Austerity is shredding the social fabric of its member nations. In Greece alone about 1,000 more people lose their jobs every day, and long-term poverty is knocking at the door of a new class of low-paid workers. According to Greece’s Institute of Labour, the average salary in the country is just 74 percent of the European average – and, what’s more, Greeks’ purchasing power has fallen by half since 2010. Many workers now have to live on as little as 4,500 euro per year, while the poverty line is set at 7,100 euro per year.2 I’m not sure of what the figures are in the UK?

Part of the problem is the EU represented the complete divorce of politics and economics, broke down the national sovereignty of nations without giving them any political recourse or redress. How did the leaders of these countries allow themselves to be enslaved in a debt system whose very impersonal and bureaucratic powers of financial capitalism and transnational Law put action, political action beyond reach? The UK wants to disconnect from this illegal and anti-human regime of power but will find itself isolated and constrained by those powers to the point of becoming a sort of new Cuba – isolated and trapped from trade and economic viability.

Europe’s corporate and financial leadership, who seem intent on punishing the nation have no intention of bailing them out of their predicament.
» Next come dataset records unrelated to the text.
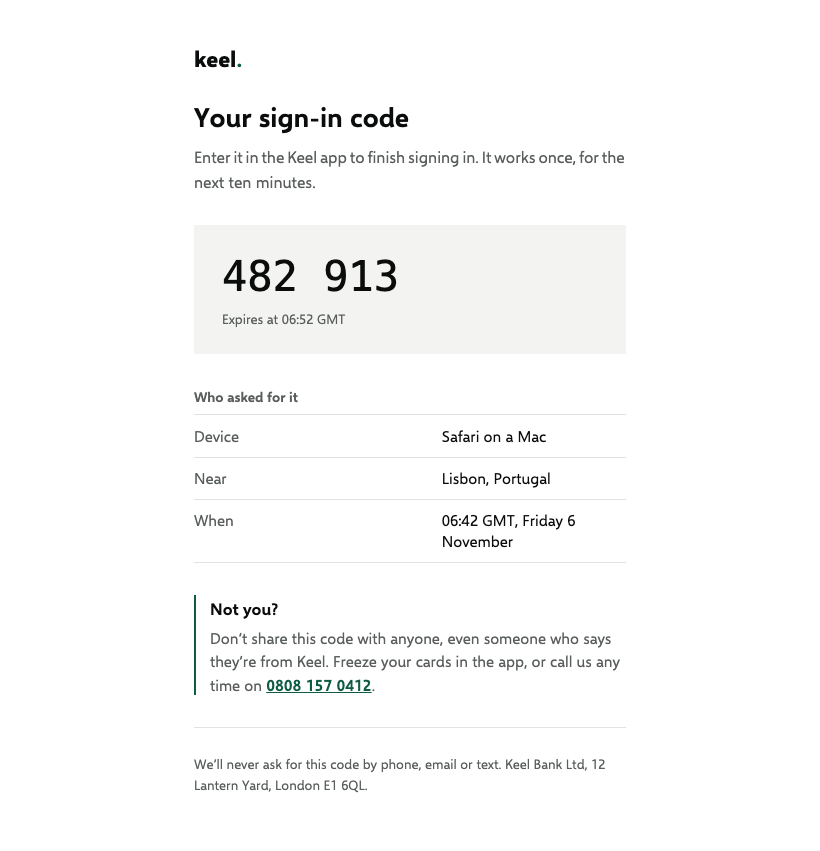
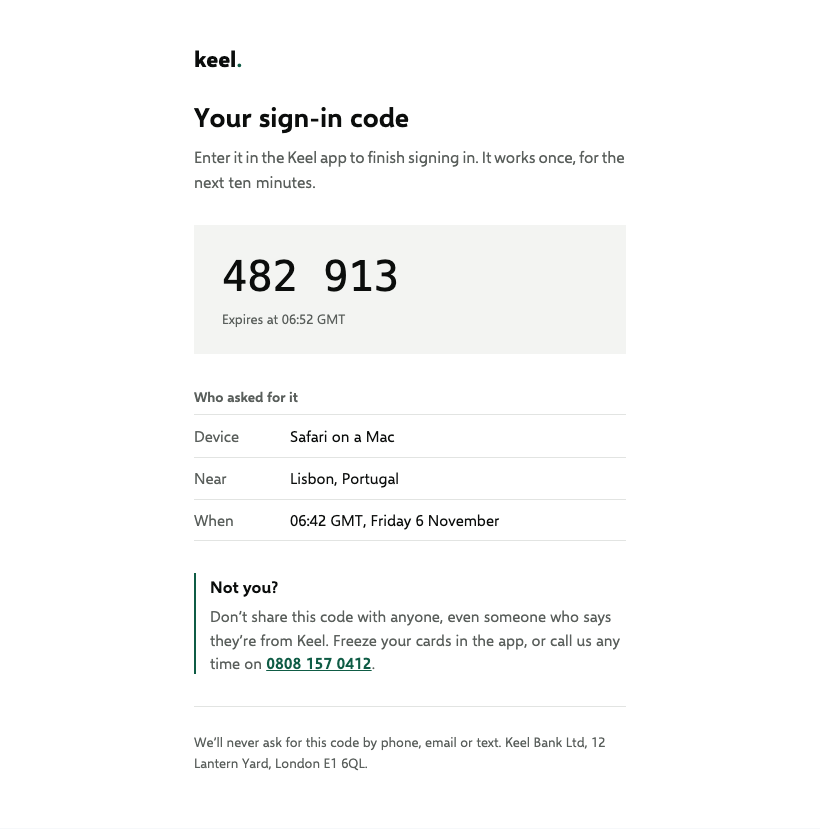
docs(website): the emulator page's images from email-clients 0.4.2
Redrawn from the published email-clients 0.4.2 and models 1.7.0 (generate:email-clients, no overrides): eleven are
unchanged. Keel's sign-in code in classic Outlook is redrawn with #149's fix, its details table keeping the label
column's 96px, so the date sits on one line.

diff --git a/apps/website/src/content/docs/email-clients.md b/apps/website/src/content/docs/email-clients.md
@@ -64,7 +64,7 @@ Here's what the emulator draws for three emails, each in four clients, the Gmail
 **[Keel sign-in code](/templates/keel-sign-in-code)**
 
 <div class="client-gallery">
-<figure><a href="/generated/email-clients/keel-sign-in-code-outlook.png" title="Open the Keel sign-in code email in Classic Outlook at full size"><img src="/generated/email-clients/keel-sign-in-code-outlook.png" width="820" height="851" loading="lazy" alt="The Keel sign-in code email in Classic Outlook, drawn by the email client emulator"></a><figcaption>Classic Outlook</figcaption></figure>
+<figure><a href="/generated/email-clients/keel-sign-in-code-outlook.png" title="Open the Keel sign-in code email in Classic Outlook at full size"><img src="/generated/email-clients/keel-sign-in-code-outlook.png" width="820" height="829" loading="lazy" alt="The Keel sign-in code email in Classic Outlook, drawn by the email client emulator"></a><figcaption>Classic Outlook</figcaption></figure>
 <figure><a href="/generated/email-clients/keel-sign-in-code-gmail.png" title="Open the Keel sign-in code email in Gmail on the web at full size"><img src="/generated/email-clients/keel-sign-in-code-gmail.png" width="820" height="831" loading="lazy" alt="The Keel sign-in code email in Gmail on the web, drawn by the email client emulator"></a><figcaption>Gmail on the web</figcaption></figure>
 <figure><a href="/generated/email-clients/keel-sign-in-code-apple-mail.png" title="Open the Keel sign-in code email in Apple Mail at full size"><img src="/generated/email-clients/keel-sign-in-code-apple-mail.png" width="820" height="823" loading="lazy" alt="The Keel sign-in code email in Apple Mail, drawn by the email client emulator"></a><figcaption>Apple Mail</figcaption></figure>
 <figure><a href="/generated/email-clients/keel-sign-in-code-gmail-app.png" title="Open the Keel sign-in code email in the Gmail app on Android at full size"><img src="/generated/email-clients/keel-sign-in-code-gmail-app.png" width="380" height="817" loading="lazy" alt="The Keel sign-in code email in the Gmail app on Android, drawn by the email client emulator"></a><figcaption>Gmail app on Android</figcaption></figure>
What we’re seeing here Lazzarato’s work tells us is that the EU finance capitalism is a deftly orchestrated transnational scam that makes a mockery not only of democracy but of the very principle of national sovereignty on which Western modernity is founded. The UK has no real options and its current leaders no that. Isolated, without trade agreements, without financial backing, etc. the UK will become a an internal war zone over the coming years.
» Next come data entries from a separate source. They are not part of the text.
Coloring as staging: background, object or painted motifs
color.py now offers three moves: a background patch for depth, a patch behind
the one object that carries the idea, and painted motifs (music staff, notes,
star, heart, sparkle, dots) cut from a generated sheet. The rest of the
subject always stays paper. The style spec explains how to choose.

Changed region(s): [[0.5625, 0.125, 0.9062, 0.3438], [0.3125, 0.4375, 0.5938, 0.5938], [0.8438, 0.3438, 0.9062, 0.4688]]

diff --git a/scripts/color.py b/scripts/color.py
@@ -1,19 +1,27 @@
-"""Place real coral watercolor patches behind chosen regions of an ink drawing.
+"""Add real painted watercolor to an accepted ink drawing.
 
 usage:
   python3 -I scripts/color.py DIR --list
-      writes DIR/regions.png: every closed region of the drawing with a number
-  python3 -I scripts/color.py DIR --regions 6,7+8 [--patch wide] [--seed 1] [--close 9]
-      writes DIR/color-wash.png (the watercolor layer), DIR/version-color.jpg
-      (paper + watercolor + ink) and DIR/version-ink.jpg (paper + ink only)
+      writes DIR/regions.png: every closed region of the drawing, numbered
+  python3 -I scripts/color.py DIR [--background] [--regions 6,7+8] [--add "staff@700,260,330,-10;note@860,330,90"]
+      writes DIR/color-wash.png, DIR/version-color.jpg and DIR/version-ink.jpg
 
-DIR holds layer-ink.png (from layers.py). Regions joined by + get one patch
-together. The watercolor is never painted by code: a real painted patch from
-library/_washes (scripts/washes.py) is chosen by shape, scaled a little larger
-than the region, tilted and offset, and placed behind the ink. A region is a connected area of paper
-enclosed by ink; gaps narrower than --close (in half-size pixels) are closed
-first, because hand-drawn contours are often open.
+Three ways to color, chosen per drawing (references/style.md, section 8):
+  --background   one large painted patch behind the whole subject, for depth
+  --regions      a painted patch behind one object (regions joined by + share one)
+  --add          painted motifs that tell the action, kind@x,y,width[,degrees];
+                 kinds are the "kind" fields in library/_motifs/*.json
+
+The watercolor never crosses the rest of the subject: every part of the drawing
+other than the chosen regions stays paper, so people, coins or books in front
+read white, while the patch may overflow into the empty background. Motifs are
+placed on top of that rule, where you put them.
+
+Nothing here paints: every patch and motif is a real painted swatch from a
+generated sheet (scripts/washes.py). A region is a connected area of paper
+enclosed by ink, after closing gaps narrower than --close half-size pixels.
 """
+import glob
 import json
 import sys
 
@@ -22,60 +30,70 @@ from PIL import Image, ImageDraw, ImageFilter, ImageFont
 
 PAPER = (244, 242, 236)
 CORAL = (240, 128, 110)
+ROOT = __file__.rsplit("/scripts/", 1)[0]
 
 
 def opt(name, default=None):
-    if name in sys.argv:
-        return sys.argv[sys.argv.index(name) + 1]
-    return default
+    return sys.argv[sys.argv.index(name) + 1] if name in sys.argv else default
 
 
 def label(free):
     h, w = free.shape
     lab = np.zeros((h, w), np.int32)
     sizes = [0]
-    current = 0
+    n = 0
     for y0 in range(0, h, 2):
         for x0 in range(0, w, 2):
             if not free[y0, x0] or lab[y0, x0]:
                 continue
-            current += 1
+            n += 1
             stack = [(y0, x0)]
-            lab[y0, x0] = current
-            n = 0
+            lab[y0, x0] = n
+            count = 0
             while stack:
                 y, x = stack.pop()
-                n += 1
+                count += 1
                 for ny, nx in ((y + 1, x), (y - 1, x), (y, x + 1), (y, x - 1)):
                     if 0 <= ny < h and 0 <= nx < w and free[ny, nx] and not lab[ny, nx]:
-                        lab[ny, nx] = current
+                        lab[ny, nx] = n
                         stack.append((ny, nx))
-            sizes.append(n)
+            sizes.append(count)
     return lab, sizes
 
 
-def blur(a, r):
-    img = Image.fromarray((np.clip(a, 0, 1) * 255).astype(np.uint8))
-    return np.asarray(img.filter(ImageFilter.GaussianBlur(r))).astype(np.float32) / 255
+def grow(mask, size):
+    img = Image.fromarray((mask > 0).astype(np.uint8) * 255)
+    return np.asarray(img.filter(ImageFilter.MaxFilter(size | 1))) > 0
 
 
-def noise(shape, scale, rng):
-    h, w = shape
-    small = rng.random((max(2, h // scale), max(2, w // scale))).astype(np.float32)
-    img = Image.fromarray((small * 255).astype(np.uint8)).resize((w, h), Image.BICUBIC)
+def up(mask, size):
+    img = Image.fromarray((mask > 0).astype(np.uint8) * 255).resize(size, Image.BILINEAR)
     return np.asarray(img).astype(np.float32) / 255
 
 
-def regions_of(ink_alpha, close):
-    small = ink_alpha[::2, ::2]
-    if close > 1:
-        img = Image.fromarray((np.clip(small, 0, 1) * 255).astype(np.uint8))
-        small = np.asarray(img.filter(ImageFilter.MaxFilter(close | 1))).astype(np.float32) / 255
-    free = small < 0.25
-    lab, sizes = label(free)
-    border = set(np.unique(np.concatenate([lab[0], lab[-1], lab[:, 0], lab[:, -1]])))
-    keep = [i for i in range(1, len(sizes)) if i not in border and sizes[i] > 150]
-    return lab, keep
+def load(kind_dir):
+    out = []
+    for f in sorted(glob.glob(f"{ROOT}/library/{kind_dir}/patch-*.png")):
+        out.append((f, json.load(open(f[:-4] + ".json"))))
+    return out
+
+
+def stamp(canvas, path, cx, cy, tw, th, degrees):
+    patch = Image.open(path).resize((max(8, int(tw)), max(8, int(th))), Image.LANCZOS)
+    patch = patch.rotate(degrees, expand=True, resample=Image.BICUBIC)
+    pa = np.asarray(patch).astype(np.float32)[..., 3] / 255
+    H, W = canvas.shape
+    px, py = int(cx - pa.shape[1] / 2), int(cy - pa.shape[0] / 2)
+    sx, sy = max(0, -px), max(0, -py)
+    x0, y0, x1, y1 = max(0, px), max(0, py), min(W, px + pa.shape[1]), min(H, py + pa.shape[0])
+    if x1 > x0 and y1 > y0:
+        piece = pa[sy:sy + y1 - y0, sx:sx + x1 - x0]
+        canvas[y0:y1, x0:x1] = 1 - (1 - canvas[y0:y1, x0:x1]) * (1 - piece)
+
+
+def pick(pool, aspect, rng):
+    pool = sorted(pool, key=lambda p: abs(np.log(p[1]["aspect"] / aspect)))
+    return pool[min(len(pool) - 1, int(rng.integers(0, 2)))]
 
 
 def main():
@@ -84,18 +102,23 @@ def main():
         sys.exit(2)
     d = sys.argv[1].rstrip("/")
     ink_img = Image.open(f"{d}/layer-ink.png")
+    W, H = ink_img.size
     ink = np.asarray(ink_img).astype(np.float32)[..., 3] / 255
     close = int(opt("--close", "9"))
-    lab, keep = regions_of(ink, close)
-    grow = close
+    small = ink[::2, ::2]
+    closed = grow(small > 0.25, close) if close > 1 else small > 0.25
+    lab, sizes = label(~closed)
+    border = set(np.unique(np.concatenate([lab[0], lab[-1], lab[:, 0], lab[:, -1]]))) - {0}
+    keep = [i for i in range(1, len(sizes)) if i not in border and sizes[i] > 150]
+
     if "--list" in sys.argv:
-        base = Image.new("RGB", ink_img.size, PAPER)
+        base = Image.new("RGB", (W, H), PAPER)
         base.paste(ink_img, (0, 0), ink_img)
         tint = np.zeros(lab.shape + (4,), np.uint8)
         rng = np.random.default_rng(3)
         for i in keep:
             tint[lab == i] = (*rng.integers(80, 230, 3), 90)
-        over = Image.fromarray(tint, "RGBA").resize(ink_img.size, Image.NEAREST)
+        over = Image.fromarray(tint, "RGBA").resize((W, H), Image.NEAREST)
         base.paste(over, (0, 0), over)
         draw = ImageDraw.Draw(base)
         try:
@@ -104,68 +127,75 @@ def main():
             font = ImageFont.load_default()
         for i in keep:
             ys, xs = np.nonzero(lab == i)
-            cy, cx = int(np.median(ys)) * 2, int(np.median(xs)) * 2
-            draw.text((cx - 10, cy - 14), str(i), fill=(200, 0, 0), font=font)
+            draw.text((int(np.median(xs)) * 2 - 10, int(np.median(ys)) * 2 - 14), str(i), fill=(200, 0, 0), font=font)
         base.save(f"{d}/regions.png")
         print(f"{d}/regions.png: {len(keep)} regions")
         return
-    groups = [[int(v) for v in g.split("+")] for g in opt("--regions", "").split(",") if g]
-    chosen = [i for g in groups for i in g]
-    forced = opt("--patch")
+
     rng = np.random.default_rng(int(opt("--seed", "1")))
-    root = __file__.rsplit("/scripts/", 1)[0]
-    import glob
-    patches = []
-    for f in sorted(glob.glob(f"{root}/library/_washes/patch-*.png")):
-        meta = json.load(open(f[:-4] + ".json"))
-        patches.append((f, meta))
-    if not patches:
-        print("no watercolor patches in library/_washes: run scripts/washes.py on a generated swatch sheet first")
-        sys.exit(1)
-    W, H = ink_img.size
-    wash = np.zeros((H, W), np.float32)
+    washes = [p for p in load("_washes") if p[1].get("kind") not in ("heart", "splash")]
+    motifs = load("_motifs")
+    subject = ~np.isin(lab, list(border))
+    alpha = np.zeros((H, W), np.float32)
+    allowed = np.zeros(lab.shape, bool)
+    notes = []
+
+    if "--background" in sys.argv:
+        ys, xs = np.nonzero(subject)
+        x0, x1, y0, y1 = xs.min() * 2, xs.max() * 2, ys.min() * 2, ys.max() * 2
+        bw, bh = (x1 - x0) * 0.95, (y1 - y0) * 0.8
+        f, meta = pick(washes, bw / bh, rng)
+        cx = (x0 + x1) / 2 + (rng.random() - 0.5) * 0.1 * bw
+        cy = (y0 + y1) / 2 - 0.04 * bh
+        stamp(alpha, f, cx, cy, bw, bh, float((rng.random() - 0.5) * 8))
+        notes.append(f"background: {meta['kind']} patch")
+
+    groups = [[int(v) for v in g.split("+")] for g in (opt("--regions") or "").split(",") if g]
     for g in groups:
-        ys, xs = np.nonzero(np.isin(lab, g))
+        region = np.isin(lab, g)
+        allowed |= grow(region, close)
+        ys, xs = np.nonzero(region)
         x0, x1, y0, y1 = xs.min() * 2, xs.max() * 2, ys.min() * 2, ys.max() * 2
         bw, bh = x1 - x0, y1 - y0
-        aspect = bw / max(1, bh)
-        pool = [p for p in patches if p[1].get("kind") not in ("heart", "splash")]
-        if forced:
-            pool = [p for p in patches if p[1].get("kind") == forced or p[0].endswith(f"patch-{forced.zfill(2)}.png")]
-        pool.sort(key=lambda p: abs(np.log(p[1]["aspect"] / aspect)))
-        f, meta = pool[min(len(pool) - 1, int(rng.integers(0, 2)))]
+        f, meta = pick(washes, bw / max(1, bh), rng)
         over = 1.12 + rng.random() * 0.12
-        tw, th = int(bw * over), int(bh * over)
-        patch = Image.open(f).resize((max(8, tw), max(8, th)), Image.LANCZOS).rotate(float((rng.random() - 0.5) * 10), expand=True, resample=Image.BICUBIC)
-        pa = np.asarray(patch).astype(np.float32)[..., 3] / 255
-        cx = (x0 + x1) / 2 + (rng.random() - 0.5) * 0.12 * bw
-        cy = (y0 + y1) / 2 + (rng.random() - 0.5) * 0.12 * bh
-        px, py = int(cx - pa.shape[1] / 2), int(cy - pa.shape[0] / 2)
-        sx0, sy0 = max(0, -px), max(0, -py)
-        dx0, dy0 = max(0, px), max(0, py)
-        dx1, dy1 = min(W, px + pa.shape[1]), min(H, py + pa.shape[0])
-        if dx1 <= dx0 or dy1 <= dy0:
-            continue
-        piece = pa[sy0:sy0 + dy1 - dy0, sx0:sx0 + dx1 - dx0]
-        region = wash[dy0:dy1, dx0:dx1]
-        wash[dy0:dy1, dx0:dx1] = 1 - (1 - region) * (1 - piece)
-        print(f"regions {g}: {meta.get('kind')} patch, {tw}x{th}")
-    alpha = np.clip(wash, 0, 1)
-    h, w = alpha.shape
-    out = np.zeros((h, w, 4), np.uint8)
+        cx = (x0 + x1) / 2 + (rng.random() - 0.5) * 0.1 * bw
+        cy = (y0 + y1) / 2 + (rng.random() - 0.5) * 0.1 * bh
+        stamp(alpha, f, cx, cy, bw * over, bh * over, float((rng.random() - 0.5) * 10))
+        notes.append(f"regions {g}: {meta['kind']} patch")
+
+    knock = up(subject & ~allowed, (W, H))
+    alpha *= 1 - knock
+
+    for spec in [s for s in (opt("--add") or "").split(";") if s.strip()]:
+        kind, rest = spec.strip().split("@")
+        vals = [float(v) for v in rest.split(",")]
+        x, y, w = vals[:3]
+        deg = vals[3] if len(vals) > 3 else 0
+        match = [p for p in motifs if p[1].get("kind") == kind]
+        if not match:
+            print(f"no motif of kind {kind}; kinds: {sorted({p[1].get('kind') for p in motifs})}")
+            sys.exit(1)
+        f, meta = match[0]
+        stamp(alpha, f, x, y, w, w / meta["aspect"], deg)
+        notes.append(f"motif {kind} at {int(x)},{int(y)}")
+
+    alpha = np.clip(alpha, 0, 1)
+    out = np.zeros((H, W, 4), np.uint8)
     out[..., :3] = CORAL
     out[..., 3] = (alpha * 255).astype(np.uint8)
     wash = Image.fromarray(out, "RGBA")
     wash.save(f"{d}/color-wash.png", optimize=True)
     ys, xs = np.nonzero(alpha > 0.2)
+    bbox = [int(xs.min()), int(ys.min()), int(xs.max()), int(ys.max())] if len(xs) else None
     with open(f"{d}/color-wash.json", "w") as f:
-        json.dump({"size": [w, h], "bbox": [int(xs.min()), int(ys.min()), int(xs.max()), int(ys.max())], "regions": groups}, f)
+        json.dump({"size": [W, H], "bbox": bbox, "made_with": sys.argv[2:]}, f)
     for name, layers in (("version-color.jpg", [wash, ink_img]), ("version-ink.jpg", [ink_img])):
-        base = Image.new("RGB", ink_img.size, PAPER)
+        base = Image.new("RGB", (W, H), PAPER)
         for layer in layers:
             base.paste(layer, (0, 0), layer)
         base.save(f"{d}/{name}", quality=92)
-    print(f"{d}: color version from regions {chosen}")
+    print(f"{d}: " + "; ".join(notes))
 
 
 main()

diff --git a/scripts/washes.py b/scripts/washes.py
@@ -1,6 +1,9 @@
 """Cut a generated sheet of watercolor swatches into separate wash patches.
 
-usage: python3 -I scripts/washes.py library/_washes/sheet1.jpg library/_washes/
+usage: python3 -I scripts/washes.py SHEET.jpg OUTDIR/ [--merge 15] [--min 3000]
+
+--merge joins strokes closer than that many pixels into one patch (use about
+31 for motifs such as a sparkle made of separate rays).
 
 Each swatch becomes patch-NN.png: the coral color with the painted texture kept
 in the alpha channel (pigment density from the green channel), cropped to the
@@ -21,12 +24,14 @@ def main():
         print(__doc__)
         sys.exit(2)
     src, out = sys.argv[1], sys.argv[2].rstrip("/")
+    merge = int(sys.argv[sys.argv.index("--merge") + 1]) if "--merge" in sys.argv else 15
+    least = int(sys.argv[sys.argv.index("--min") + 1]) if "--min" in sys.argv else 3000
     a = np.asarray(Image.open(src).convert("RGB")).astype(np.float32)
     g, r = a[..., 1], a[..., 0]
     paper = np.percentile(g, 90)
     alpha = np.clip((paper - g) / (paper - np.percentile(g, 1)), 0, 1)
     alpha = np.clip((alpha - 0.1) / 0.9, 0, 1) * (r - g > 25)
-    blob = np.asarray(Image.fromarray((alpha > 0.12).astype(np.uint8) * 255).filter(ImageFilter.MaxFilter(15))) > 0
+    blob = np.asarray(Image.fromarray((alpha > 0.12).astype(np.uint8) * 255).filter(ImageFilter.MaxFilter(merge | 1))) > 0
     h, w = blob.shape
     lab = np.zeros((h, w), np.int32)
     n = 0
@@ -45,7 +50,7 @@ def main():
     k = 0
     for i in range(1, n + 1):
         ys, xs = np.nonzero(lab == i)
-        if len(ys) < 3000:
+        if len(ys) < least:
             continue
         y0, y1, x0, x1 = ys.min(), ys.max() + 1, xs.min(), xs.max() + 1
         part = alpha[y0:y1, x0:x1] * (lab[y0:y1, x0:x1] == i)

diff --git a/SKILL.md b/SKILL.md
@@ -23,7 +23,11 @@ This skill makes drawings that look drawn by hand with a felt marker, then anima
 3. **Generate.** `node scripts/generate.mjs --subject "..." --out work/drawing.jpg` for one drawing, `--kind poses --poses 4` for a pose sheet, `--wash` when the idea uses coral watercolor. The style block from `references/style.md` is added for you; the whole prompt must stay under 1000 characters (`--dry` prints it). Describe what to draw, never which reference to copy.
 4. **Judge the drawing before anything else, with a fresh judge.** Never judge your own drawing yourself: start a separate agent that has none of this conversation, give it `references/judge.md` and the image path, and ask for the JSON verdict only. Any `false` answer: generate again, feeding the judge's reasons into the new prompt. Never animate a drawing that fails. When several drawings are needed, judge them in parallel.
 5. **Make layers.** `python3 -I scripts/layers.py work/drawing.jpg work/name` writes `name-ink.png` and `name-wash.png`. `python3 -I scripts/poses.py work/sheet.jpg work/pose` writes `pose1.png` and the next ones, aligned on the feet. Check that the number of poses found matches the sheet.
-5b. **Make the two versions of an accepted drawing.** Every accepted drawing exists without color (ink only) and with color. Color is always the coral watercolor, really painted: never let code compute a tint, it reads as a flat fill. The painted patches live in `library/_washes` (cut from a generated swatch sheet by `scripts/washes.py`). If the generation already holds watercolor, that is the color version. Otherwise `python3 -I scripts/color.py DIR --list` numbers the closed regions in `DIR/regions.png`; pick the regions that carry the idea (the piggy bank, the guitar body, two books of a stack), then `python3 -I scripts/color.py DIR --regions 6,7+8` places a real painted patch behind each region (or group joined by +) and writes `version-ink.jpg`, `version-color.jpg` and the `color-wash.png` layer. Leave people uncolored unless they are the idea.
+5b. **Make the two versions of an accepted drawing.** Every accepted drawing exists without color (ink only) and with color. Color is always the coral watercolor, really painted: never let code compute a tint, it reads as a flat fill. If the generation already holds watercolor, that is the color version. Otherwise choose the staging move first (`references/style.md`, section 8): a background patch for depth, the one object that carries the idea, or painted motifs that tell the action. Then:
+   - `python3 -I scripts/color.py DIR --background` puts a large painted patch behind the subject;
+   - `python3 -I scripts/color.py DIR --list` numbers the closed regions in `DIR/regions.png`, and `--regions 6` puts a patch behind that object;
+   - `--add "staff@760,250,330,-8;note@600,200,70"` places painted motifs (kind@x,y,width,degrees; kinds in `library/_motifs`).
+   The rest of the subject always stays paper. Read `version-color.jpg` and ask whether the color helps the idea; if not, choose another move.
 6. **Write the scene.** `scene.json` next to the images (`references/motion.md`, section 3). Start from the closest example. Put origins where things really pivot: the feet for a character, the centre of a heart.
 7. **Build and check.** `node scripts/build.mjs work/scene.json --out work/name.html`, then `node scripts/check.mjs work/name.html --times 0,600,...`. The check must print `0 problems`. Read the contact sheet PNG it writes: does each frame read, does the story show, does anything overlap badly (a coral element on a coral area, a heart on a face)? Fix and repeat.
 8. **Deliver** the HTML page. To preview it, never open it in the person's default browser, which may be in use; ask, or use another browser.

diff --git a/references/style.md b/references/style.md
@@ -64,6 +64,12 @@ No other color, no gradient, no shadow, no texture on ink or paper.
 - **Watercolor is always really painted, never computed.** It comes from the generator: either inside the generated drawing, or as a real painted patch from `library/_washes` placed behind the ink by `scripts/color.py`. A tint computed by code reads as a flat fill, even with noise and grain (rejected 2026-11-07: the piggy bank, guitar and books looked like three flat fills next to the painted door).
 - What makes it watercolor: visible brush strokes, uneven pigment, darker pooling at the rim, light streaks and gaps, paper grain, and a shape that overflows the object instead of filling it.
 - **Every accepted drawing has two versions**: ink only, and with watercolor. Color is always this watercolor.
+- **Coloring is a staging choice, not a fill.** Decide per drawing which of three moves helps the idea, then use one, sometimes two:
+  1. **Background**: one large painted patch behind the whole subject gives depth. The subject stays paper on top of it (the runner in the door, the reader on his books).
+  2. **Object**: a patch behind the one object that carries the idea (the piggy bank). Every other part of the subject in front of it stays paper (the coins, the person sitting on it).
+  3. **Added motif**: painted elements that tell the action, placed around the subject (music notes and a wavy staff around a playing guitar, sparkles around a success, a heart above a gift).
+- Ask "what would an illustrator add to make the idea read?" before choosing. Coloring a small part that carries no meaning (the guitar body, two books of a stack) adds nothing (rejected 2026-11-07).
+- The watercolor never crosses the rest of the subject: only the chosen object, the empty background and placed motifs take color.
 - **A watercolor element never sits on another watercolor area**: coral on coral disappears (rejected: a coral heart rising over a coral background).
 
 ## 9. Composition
Lazzarato turns to that old fascist thinker Carl Schmitt who once predictably forecast what would happen in such systems where the political economy was divided: the nation-state will henceforth serve as a staging ground for the articulation of competing class interests, its sovereignty and internal cohesion fatally undermined by an “ethics of civil war” (2003, 54) only modestly veiled by the discourse of liberalism and democracy.

The EU economic system of Debt servitude has invented a perpetual debt colony out of everyone of its member states whose obligations could never be discharged; a wholesale expropriation of their public assets, now for sale to the highest bidder; and last but by no means least, an example to hold up to any other nation so bold as to place democracy before the juggernaut of capitalist valorization.  Humiliated and eviscerated, laid waste by a new extreme of financial violence, the remains of a sovereign nation—the cradle of Western democracy, no less—are left on display as a “warning to the others”: defy the banks at your peril. (Lazzarato)

Is the UK going to become an example to the other member states? Will it be sacrificed on the chopping block of economic necessity, a punishment for its defiance? What is next for the EU financial empire? Is the UK to be a scapegoat and example to the other members, left out in the cold of isolation, distant and alone unable to trade or barter with the EU?

  1. Maurizio Lazzarato and Joshua David Jordan. Governing by Debt Semiotext(e) (January 23, 2015)
  2. Cf. http://www.aljazeera.com/indepth/opinion/2012/12/2012121974029736221.html
  3. http://www.resilience.org/stories/2015-08-10/debating-democracy-in-a-european-debt-colony